But these complaints aside, the singing was truly amazing. Rarely has anything of such high quality been heard in this congregation.
IN 1952, the multi-talented Gene Kelly directed, choreographed and starred in a film called Singin’ in the Rain. Co-stars were Debbie Reynolds and Donald O’Connor – and although all three were accomplished dancers as well as singers, none had quite the fervor displayed last Saturday night by Rabbi Yisroel Goldberg, the director of Chabad of Rehavia, who had planned a Hanukkah candle-lighting ceremony at what most Jerusalemites call Paris Square, but which is officially France Square.
The event was supposed to be graced by Great Synagogue cantor Haim Adler, who in all probability was deterred by the rain and didn’t make an appearance. But much to Goldberg’s surprise, some 25 people did turn up, including his good friend Roee the Clown, who came in full dress on his bike with a tape recorder covered in plastic strapped to the back. Roee provided the music and Goldberg and some of the men present began to dance. But even before Roee’s arrival, when Goldberg had lit seven candles in the rain and they had been extinguished by wind and water, Goldberg began to sing and the melody was a signal for the dancing. One of his children brought a huge box of doughnuts which got a little soggy from the rain, but that was not sufficient reason for most people to desist, and the contents of the box quickly disappeared.
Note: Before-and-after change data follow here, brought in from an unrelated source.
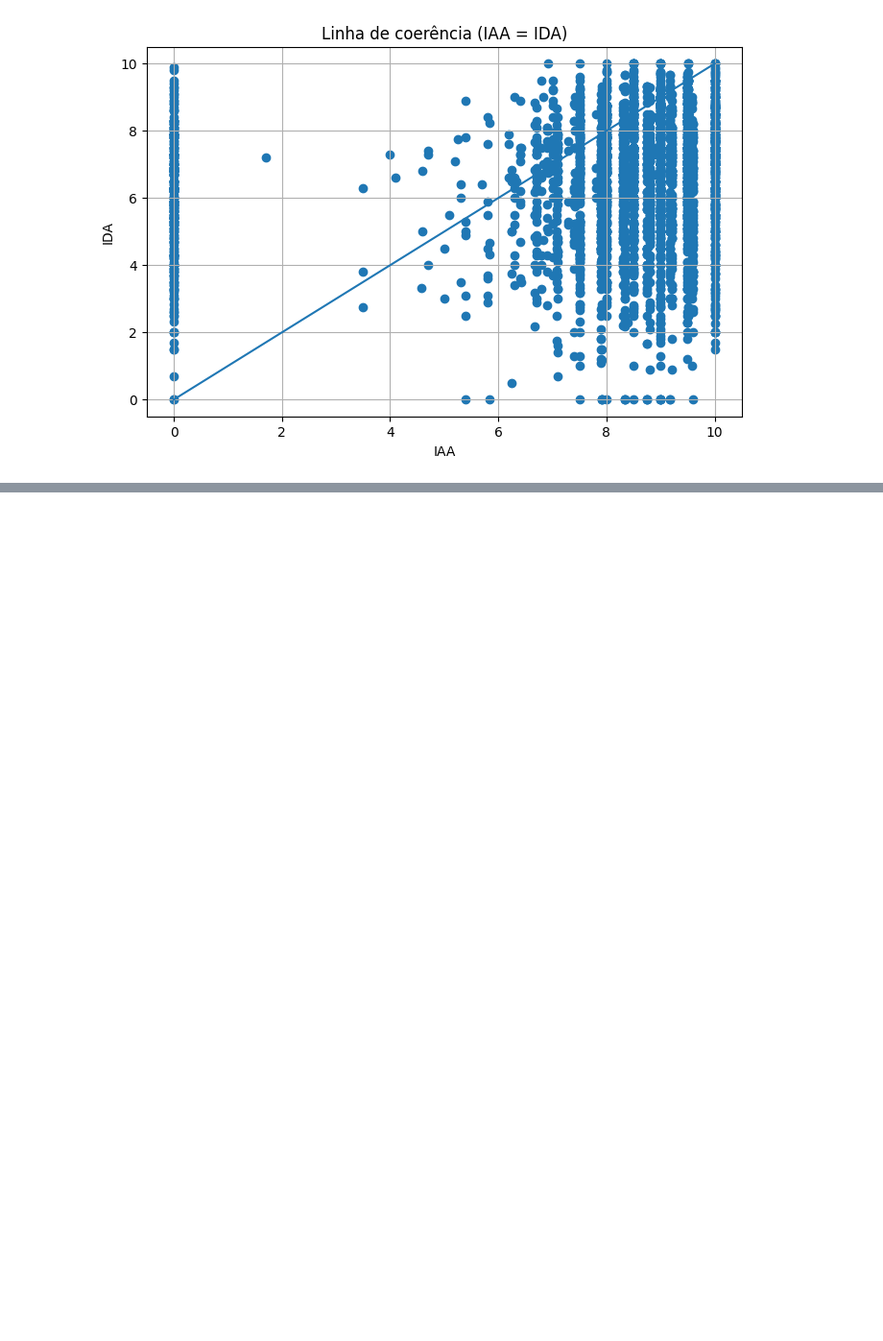
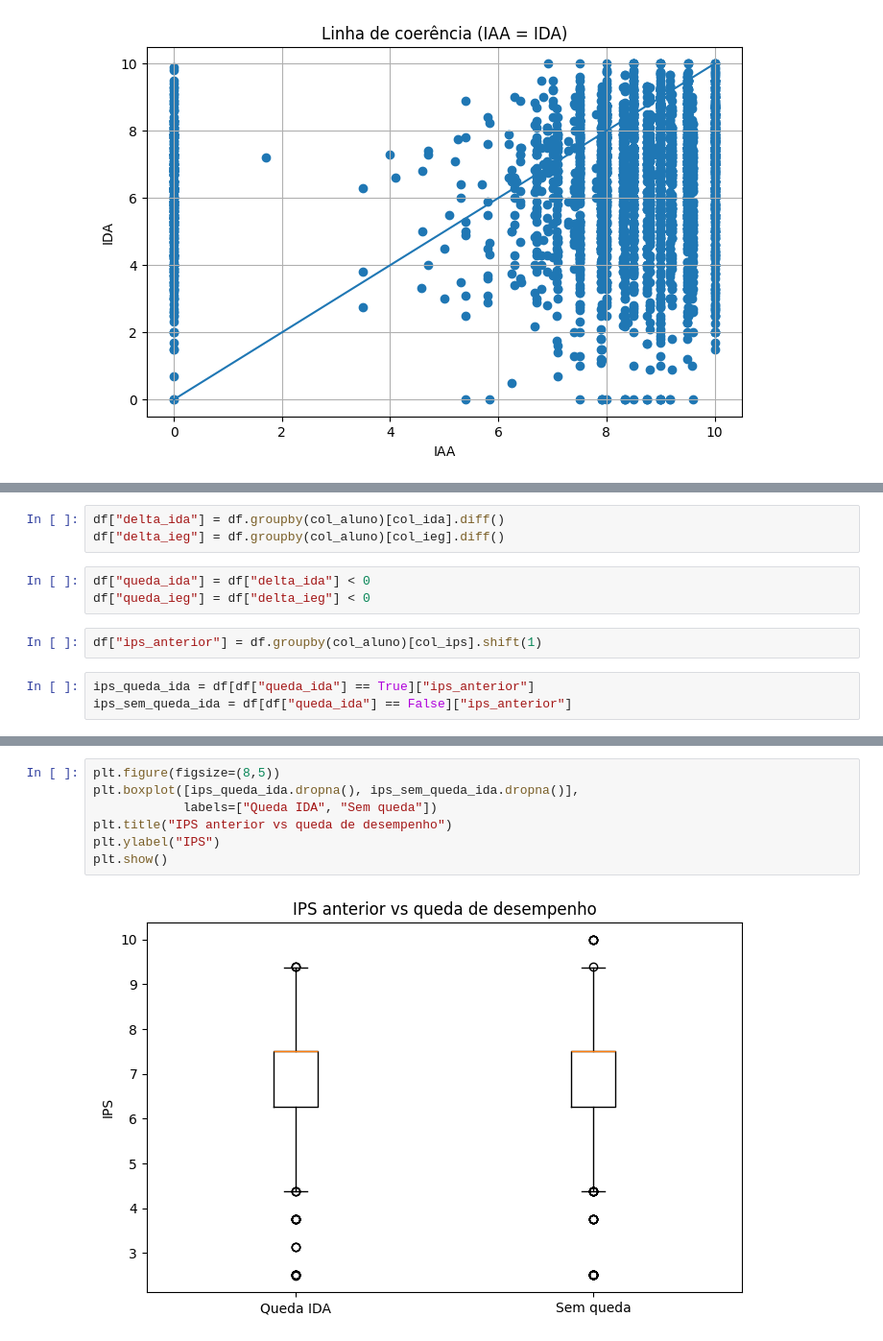
Before and after one commit to EduardoBraz1/datathon-passos-magicos, a Jupyter notebook: Datathon.ipynb, the cells around one changed output, grey strips where cells are left out. Shown at 96% size. Drawn from its saved outputs; the diff is of its cells as text; blank space fills up the shorter version.

```diff
--- a/Datathon.ipynb
+++ b/Datathon.ipynb
@@ -478,0 +471,11 @@ A relação entre IAA e IEG é fraca.
+# %%
+df["delta_ida"] = df.groupby(col_aluno)[col_ida].diff()
+df["delta_ieg"] = df.groupby(col_aluno)[col_ieg].diff()
+# %%
+df["queda_ida"] = df["delta_ida"] < 0
+df["queda_ieg"] = df["delta_ieg"] < 0
+# %%
+df["ips_anterior"] = df.groupby(col_aluno)[col_ips].shift(1)
+# %%
+ips_queda_ida = df[df["queda_ida"] == True]["ips_anterior"]
+ips_sem_queda_ida = df[df["queda_ida"] == False]["ips_anterior"]
@@ -478,0 +501,9 @@ A relação entre IAA e IEG é fraca.
+# %%
+plt.figure(figsize=(8,5))
+plt.boxplot([ips_queda_ida.dropna(), ips_sem_queda_ida.dropna()],
+            labels=["Queda IDA", "Sem queda"])
+plt.title("IPS anterior vs queda de desempenho")
+plt.ylabel("IPS")
+plt.show()
+# %% [output]
+[figure, added]
```
Also changed, not shown: parts of 68 cells of this notebook.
Several attempts to rekindle the candles failed, but it didn’t matter because one of the tall Chabad hanukkiot  that one sees all over Israel was glowing brightly in the center of the square.
LOCAL HEBREW papers in Jerusalem last week ran reports of what they called the Taliban weddings. There is an ultra-Orthodox cult in which the women are usually dressed in black or charcoal gray high-necked, long-sleeved and long skirted dresses beneath a tightly wrapped shawl the same color as the dress. Some of these women marry off their children as soon as they reach puberty. In Israel, it is illegal to perform marriages if one or both or both of the parties are under the age of 18.
According to the reports, police, who had been searching for a 13-year-old girl whose father had reported her as missing, were able to prevent a rooftop wedding in Mea She’arim between the missing girl and a 16-year-old boy. They took the bride and her mother into custody, as well as three other potential brides aged 12 and 13, whose mothers had spirited them away. The three potential brides were soon released, but the bride and her mother appeared before the Jerusalem District Court, which ordered their release. The police appealed the verdict, but the appeal was denied. The bride was put in the care of social welfare services.
Ruthie Shapira, who heads the social welfare unit that deals with cases in haredi neighborhoods, was reported as saying that the girl – whom she personally met on what was supposed to be the wedding night, and whose progress she has followed – is now in a sheltered facility. The girl had been in a state of trauma, and it took much careful therapy and sensitivity to bring her out of it.
Police estimate that some 20 to 30 women belong to the cult and move around with their daughters to avoid detection by police or social welfare authorities. Not all such marriages are prevented in time, but when they do occur, the family later requires social welfare support. Social welfare authorities are currently caring for six such families in which the brides were aged 12 to 14.